Study for yourself. Think for your
self. Strive to come into your own king
dom. Quit thinking with your stomachs
and begin thinking with your heads.
A CHANCE TO START.
All of the candidates for nomina
tion have the union label on their cam
paign cards. Of course.
But is that enough?
How many of them have the spirit
of unionism in their hearts? O, all
of them say they "are friends of the
workingman." Certainly! We never
lack for friends about this time of
year, do we?
But what's the matter with making
sure? It isn't enough that the candi
date have the union label on his card.
Anybody can get that printed on his
campaign literature and they all do!
And we've been falling for it a
long time, haven't we?
Have we ever stopped to look be
hind the card and into the candidate's
heart? If we haven't, isn't it time to
We have a lot of candidates up for
nomination now, but out of the whole
bunch two hundred or more The
Wageworker knows of only one who
is a union man a member of a trades
union. That man is Clark Dailey of
Havelock. who is asking the republi
cans to nominate him for county su
pervisor. No one questions Dailey's
ability or honesty. No one denies his
qualifications for the office. And so
far as The Wageworker has been able
to learn, no one questions Clark
The Wageworker's editor can not
vote for Dailey in the primaries. We
differ a little in political affiliations,
though not in trades unionism. But
there are enough union men in Lancas
ter county who are affiliated with
Clark Dailey's party to assure him the
nomination if they will get out and

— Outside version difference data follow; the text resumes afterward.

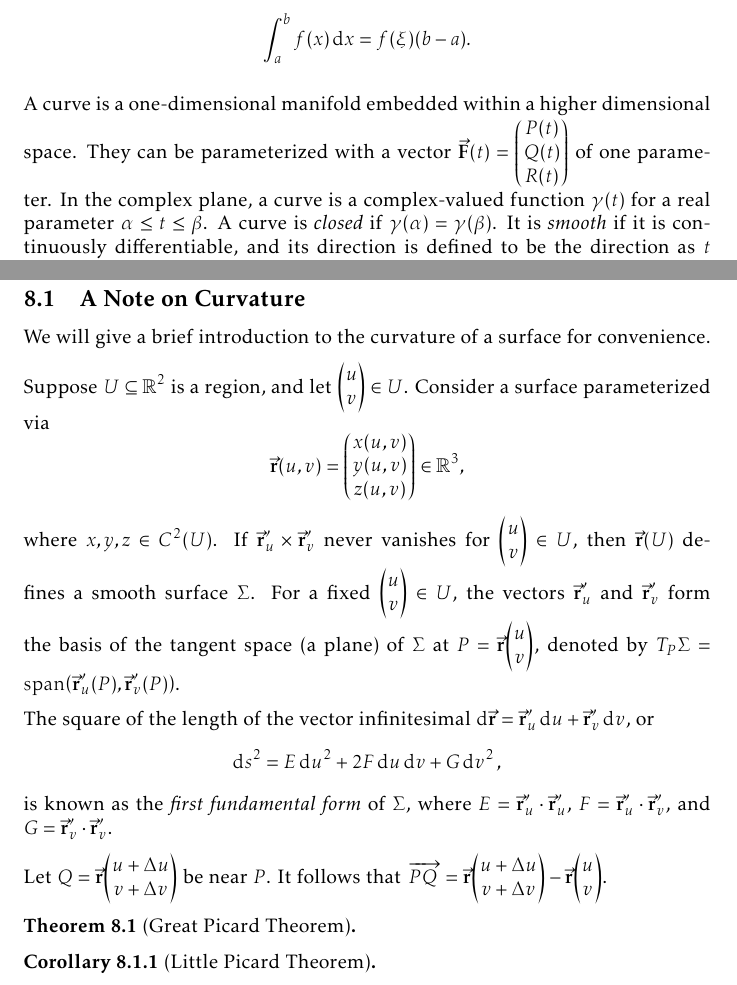
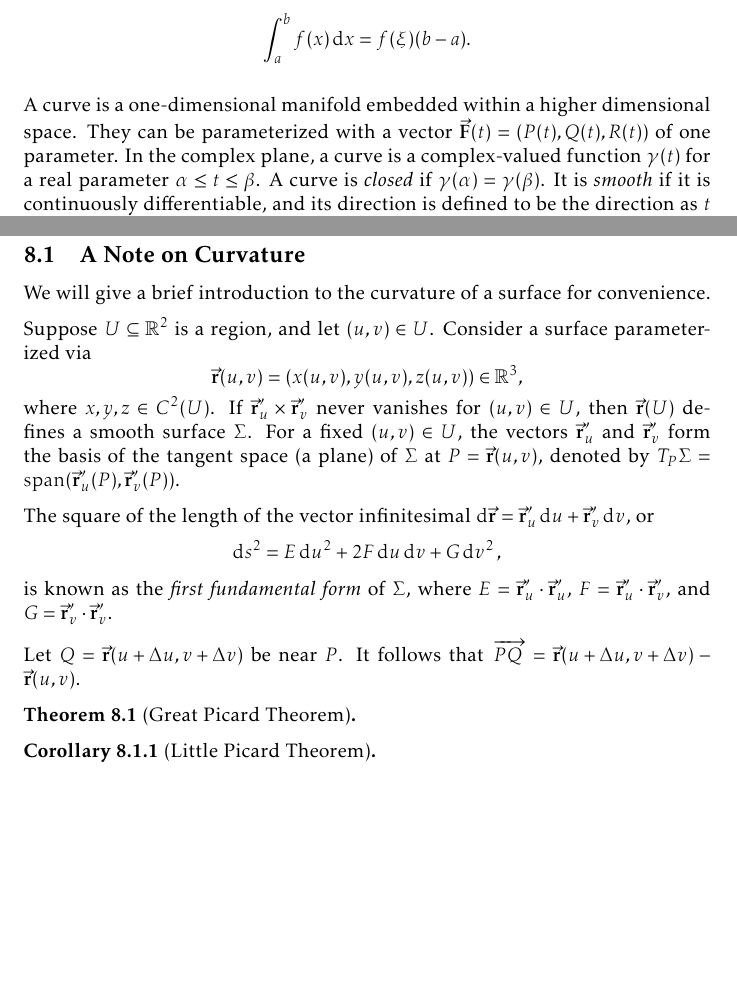
Before and after one commit to slipperking/complex-analysis-latex, a LaTeX document (main.tex): two parts of pages 7 and 148 of 157, joined at a grey line, cut so that both start at the same text, the shorter picture padded with empty space. Compiled offline with pdfLaTeX.

Commit message:
overleaf_to_git (Sun Aug 17 16:22:38 2025 -0700): update main.tex from r19704 to r19713

```diff
--- a/main.tex
+++ b/main.tex
@@ -196,7 +196,7 @@ and \[\dv{x}(f(x)g(x))=f'(x)g(x)+f(x)g'(x)\] corresponds to \[\int f(x)g'(x)\ddx
 \begin{theorem}[Mean Value Theorem, Integral Form]
     If \(f(x)\) is continuous over \([a,b]\), then \(\exists \xi\in[a,b]\) such that \[\int_a^bf(x)\ddx=f(\xi)(b-a).\]
 \end{theorem}
-A curve is a one-dimensional manifold embedded within a higher dimensional space. They can be parameterized with a vector \(\va{F}(t)=\mqty(P(t)\\Q(t)\\R(t))\) of one parameter. In the complex plane, a curve is a complex-valued function \(\gamma(t)\) for a real parameter \(\alpha\leq t\leq\beta\). A curve is \textit{closed} if \(\gamma(\alpha)=\gamma(\beta)\). It is \textit{smooth} if it is continuously differentiable, and its direction is defined to be the direction as \(t\) increases. If it is smooth everywhere except at a finite number of points, it is \textit{piecewise smooth}. If it is of finite length, then the curve is said to be \textit{rectifiable}. Piecewise smooth curves are rectifiable. A curve is \textit{simple} if it is simple (non self-intersecting), or if \(\gamma\paren{t_1}=\gamma\paren{t_2}\) implies that \(t_1=t_2\). A simple closed curve is also called a \textit{Jordan curve}.
+A curve is a one-dimensional manifold embedded within a higher dimensional space. They can be parameterized with a vector \(\va{F}(t)=\qty(P(t),Q(t),R(t))\) of one parameter. In the complex plane, a curve is a complex-valued function \(\gamma(t)\) for a real parameter \(\alpha\leq t\leq\beta\). A curve is \textit{closed} if \(\gamma(\alpha)=\gamma(\beta)\). It is \textit{smooth} if it is continuously differentiable, and its direction is defined to be the direction as \(t\) increases. If it is smooth everywhere except at a finite number of points, it is \textit{piecewise smooth}. If it is of finite length, then the curve is said to be \textit{rectifiable}. Piecewise smooth curves are rectifiable. A curve is \textit{simple} if it is simple (non self-intersecting), or if \(\gamma\paren{t_1}=\gamma\paren{t_2}\) implies that \(t_1=t_2\). A simple closed curve is also called a \textit{Jordan curve}.
 \begin{theorem}[Jordan Curve Theorem]\label{thm:jordancurve}
     Let \(\gamma\) be a Jordan curve in \(\mathbb{R}^2\). Then the set \(\mathbb{R}^2\setminus\gamma\) consists of exactly two connected subsets. One of them is the interior, denoted by \(\mathrm{int}(\gamma)\), and is a bounded set, while the other is the exterior, denoted by \(\mathrm{ext}(\gamma)\), which is unbounded. Both of the two sets share the common boundary \(\gamma\).
 \end{theorem}
@@ -3365,11 +3365,11 @@ Since \(\beta\) is holomorphic on \(\mathbb{H}^+\),
 \subsection{A Note on Curvature}
 We will give a brief introduction to the curvature of a surface for convenience.
 
-Suppose \(U\subseteq\mathbb{R}^2\) is a region, and let \(\mqty(u\\v)\in U\). Consider a surface parameterized via \[\va{r}(u,v)=\mqty(x(u,v)\\y(u,v)\\z(u,v))\in\mathbb{R}^3,\] where \(x,y,z\in C^2\qty(U)\). If \(\va{r}'_u\times\va{r}'_v\) never vanishes for \(\mqty(u\\v)\in U\), then \(\va{r}(U)\) defines a smooth surface \(\Sigma\). For a fixed \(\mqty(u\\v)\in U\), the vectors \(\va{r}'_u\) and \(\va{r}'_v\) form the basis of the tangent space (a plane) of \(\Sigma\) at \(P=\va{r}\mqty(u\\v)\), denoted by \(T_P\Sigma=\mathrm{span}\qty(\va{r}'_u(P),\va{r}'_v(P))\).
+Suppose \(U\subseteq\mathbb{R}^2\) is a region, and let \(\qty(u,v)\in U\). Consider a surface parameterized via \[\va{r}(u,v)=\qty(x(u,v),y(u,v),z(u,v))\in\mathbb{R}^3,\] where \(x,y,z\in C^2\qty(U)\). If \(\va{r}'_u\times\va{r}'_v\) never vanishes for \(\qty(u,v)\in U\), then \(\va{r}(U)\) defines a smooth surface \(\Sigma\). For a fixed \(\qty(u,v)\in U\), the vectors \(\va{r}'_u\) and \(\va{r}'_v\) form the basis of the tangent space (a plane) of \(\Sigma\) at \(P=\va{r}\qty(u,v)\), denoted by \(T_P\Sigma=\mathrm{span}\qty(\va{r}'_u(P),\va{r}'_v(P))\).
 
 The square of the length of the vector infinitesimal \(\dd{\va{r}}=\va{r}'_u\dd{u}+\va{r}'_v\dd{v}\), or \[\dd{s}^2=E\dd{u}^2+2F\dd{u}\dd{v}+G\dd{v}^2,\] is known as the \textit{first fundamental form} of \(\Sigma\), where \(E=\va{r}'_u\cdot\va{r}'_u\), \(F=\va{r}'_u\cdot\va{r}'_v\), and \(G=\va{r}'_v\cdot\va{r}'_v\).
 
-Let \(Q=\va{r}\mqty(u+\Delta u\\v+\Delta v)\) be near \(P\). It follows that \(\overrightarrow{PQ}=\va{r}\mqty(u+\Delta u\\v+\Delta v)-\va{r}\mqty(u\\v)\).
+Let \(Q=\va{r}\qty(u+\Delta u,v+\Delta v)\) be near \(P\). It follows that \(\overrightarrow{PQ}=\va{r}\qty(u+\Delta u,v+\Delta v)-\va{r}\qty(u,v)\).
 \begin{theorem}[Great Picard Theorem]\label{thm:greatpicard}
 
 \end{theorem}
```
Also changed, not shown: main.tex (6 more changed lines).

work and vote for him on primary day.
And if they'll nominate him well help
elect him so far as one vote and the
influence of this humble little labor

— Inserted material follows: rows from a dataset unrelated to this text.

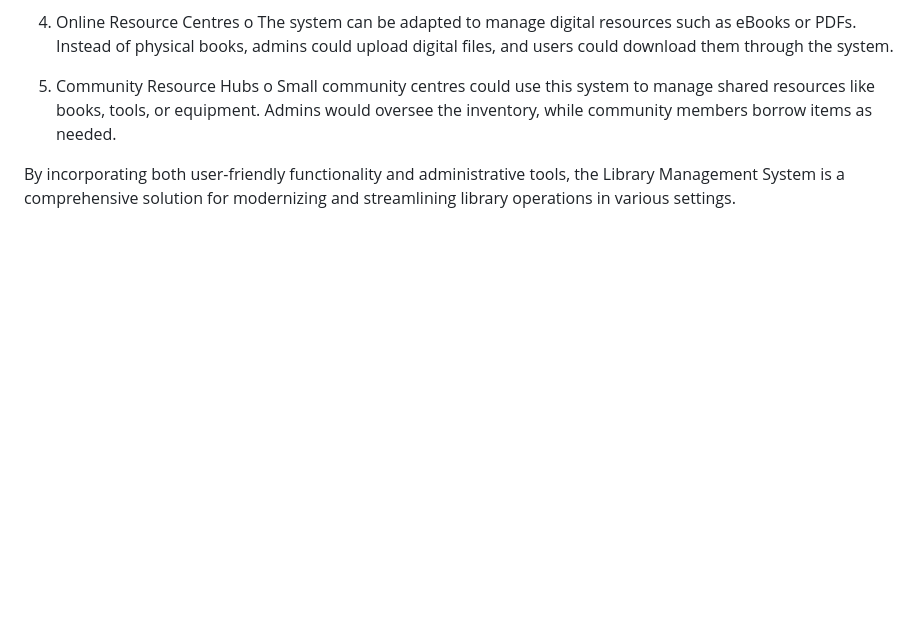
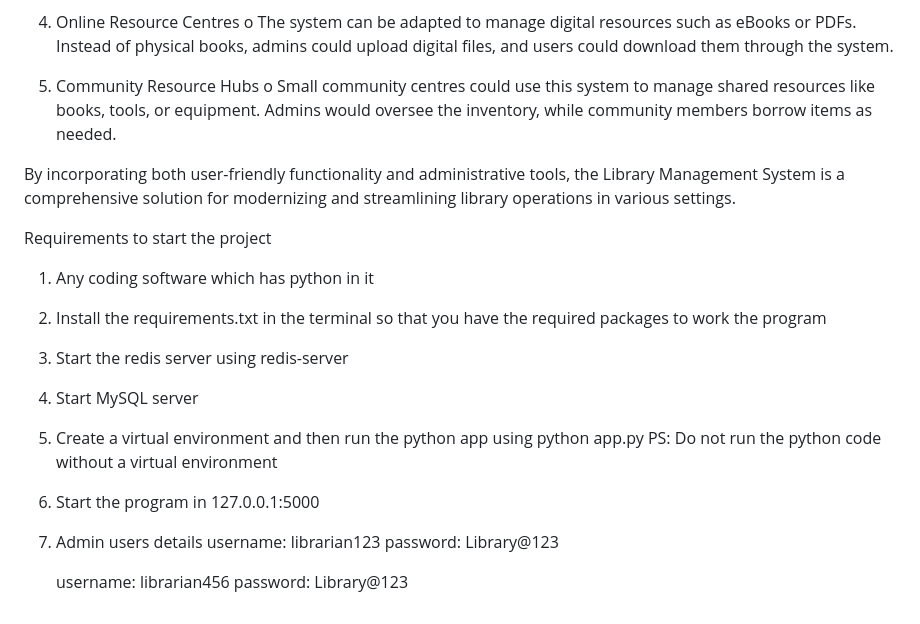
Before and after one commit to vidved123/MyLibrary, a Markdown page: README.md, the part around the change. GitHub-like rendering; blank space fills up the shorter version.

```diff
--- a/README.md
+++ b/README.md
@@ -104,3 +104,21 @@ o	The system can be adapted to manage digital resources such as eBooks or PDFs.
 o	Small community centres could use this system to manage shared resources like books, tools, or equipment. Admins would oversee the inventory, while community members borrow items as needed.
 
 By incorporating both user-friendly functionality and administrative tools, the Library Management System is a comprehensive solution for modernizing and streamlining library operations in various settings.
+
+
+Requirements to start the project
+
+1) Any coding software which has python in it
+2) Install the requirements.txt in the terminal so that you have the required packages to work the program
+3) Start the redis server using redis-server
+4) Start MySQL server
+5) Create a virtual environment and then run the python app using python app.py
+   PS: Do not run the python code without a virtual environment
+6) Start the program in 127.0.0.1:5000
+
+7) Admin users details
+   username: librarian123
+   password: Library@123
+
+   username: librarian456
+   password: Library@123
```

paper is concerned.
Let's put one union man in a county
office not simply a "friend of the
workingman, but a workingman himself.
It's high time we began voting as
we used to march on Labor Day. It's
high time we quit parading our ignor
ance and began parading our deter
mination to vote together.
We have a bnlly chance to start
right. Let's seize it. Let's make
Dailey's nomination so overwhelming
that all the political bosses will have
to sit up and take notice. ,
Come on. boys!
When labor begins thinking above
the belt line it will stand some show
of getting its just deserts.
You'll pay more for your gloves un
der the new tariff bill, because the
duty is raised "to protect American
labor." But don't hold your breath un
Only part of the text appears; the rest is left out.